New Delhi, September 18 

The day turned out to be quite a mixed bag for the ruling BJP. In West Bengal, Asansol MP Babul Supriyo, who until July was among Prime Minister Narendra Modi council of ministers, jumped ship to join its bitter rival, the Trinamool Congress. In Punjab, the resignation of Congress’ Amarinder Singh presented what could potentially be an opportunity to capture a state that has so far resisted the saffron wave.

Capt Amarinder Singh’s move has opened doors for the BJP in a poll-bound year. Punjab’s a state where its stakes are low and where, with the Akalis no longer allies, its chances to make government are limited. It is also a state that’s played a major role in the ongoing farmer protests against the three controversial agriculture laws passed by the Centre.

Observers see Captain’s resignation as an unexpected opportunity for the BJP to lift its head in a state where it has so far been unable to stand on its own.

“Only his age and the three contentious legislations stand between the two (BJP and Amarinder) because Captain’s nationalist image works well for both the party and its ideological fountainhead RSS,” observers say.  

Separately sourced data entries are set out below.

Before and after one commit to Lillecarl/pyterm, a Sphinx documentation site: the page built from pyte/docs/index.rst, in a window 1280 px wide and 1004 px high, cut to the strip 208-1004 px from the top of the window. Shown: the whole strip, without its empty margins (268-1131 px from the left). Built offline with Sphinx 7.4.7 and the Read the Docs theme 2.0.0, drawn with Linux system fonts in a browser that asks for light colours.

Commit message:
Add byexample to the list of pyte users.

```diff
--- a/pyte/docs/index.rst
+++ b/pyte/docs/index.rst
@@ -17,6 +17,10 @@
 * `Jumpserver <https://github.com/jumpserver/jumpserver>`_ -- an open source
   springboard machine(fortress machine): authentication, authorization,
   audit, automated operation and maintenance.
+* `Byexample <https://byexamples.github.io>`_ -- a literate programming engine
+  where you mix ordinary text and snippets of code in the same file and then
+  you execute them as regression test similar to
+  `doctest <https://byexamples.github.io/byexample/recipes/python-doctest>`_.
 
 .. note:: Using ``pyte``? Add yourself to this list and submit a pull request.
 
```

Soon after he resigned, Captain Amarinder Singh accused Punjab Congress chief Navjot Singh Sidhu of having “ties with Pakistan” and warned that his “elevation as CM will be a threat to national security”.

 “Pakistan PM Imran Khan is his friend. Sidhu has a relation with army chief Gen Qamar Javed Bajwa,” Captain Amarinder Singh said on Saturday—words that would come as music to the BJP’s ears.

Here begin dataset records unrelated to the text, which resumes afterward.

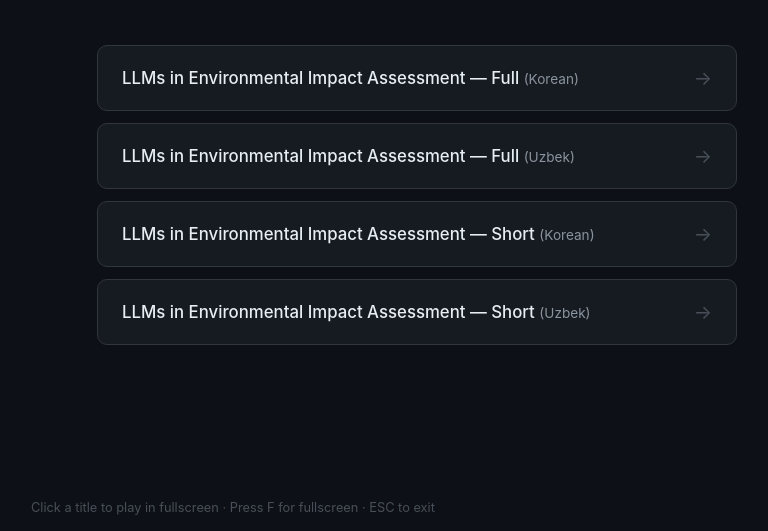
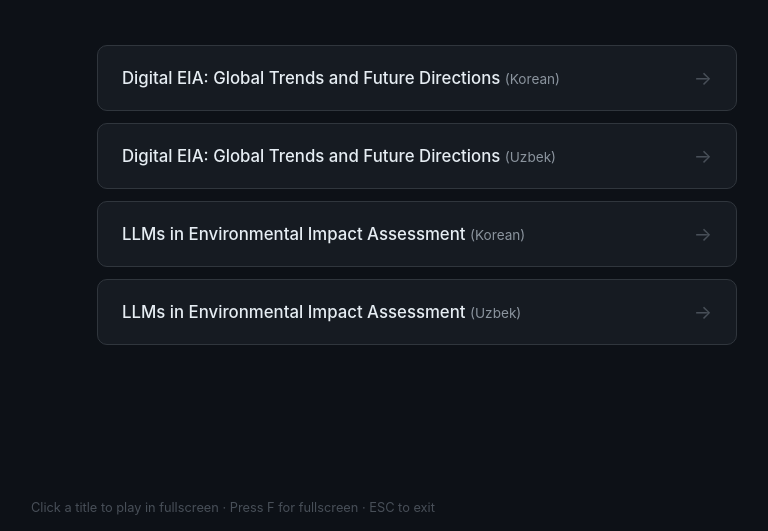
Before and after one commit to kkhgeo/digital-eia-kr, a plain HTML site: page index.html in a window 1280 px wide. Shown: the part 269-800 px from the top of the page, without its empty margins (223-991 px from the left). Drawn offline with Linux system fonts and the light colour scheme.

Commit message:
Correct titles: two distinct presentations with two language versions each

```diff
--- a/index.html
+++ b/index.html
@@ -133,25 +133,25 @@
     // Central catalog. Add new entries here as more presentations arrive.
     const RELEASE_BASE = 'https://github.com/kkhgeo/digital-eia-kr/releases/download/v1.0';
     const presentations = {
-      'eia-llm-full-kr': {
-        title: 'LLMs in Environmental Impact Assessment — Full',
+      'digital-eia-kr': {
+        title: 'Digital EIA: Global Trends and Future Directions',
+        language: 'Korean',
+        file: 'Digital_EIA_Presentation_kr.mp4'
+      },
+      'digital-eia-uz': {
+        title: 'Digital EIA: Global Trends and Future Directions',
+        language: 'Uzbek',
+        file: 'Digital_EIA_Presentation_uz.mp4'
+      },
+      'llm-eia-kr': {
+        title: 'LLMs in Environmental Impact Assessment',
         language: 'Korean',
         file: `${RELEASE_BASE}/LLM_EIA_video_ko.mp4`
       },
-      'eia-llm-full-uz': {
-        title: 'LLMs in Environmental Impact Assessment — Full',
+      'llm-eia-uz': {
+        title: 'LLMs in Environmental Impact Assessment',
         language: 'Uzbek',
         file: `${RELEASE_BASE}/LLM_EIA_video_uz.mp4`
-      },
-      'eia-llm-short-kr': {
-        title: 'LLMs in Environmental Impact Assessment — Short',
-        language: 'Korean',
-        file: 'Digital_EIA_Presentation_kr.mp4'
-      },
-      'eia-llm-short-uz': {
-        title: 'LLMs in Environmental Impact Assessment — Short',
-        language: 'Uzbek',
-        file: 'Digital_EIA_Presentation_uz.mp4'
       }
     };
 
```
Also changed, not shown: 1 other file.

Interestingly, the BJP which slammed the Congress as a “complete failure in all fronts”, steered clear of criticizing Capt Amarinder.

The mafia raj of the Congress in Punjab will prove to be the last nail in its coffin in Punjab,” national general secretary Tarun Chugh said, adding that “replacing the CM is a panic reaction of the Congress high command to salvage the party situation after it failed to deliver in the last more than four and a half years”.

At 79, Amarinder Singh is beyond the BJP’s unofficial cut-off age for a CM. Whether he is looking for the job or is open to the idea remains to be seen. However, for a party looking for a credible face to support, even if it is from outside, age is an issue that can be easily overlooked. “Punjab is a border state and needs political stability. The (75-year) rule is not cast in stone. Besides, there are always opportunities in politics,” said a BJP leader who did not wish to be named.

Singh, who was quoted as saying that he will not join the Akali Dal, also said that he has not decided on “other parties”. His other options could also work well for the BJP and Congress’ other rivals such as the Aam Aadmi Party.  

If not a party of his own, Singh can always sit out and act as a spoiler for the Congress. Observers feel the BJP could benefit provided it makes some sacrifices, such as on the three laws, pr perhaps enacts a law on the MSP—the latter being a demand that a sister affiliate in the Sangh, the Bharatiya Kisan Sangh, has been demanding.  

The BKS has been demanding a “stringent law” on Minimum Support Price depending upon the actual cost of production.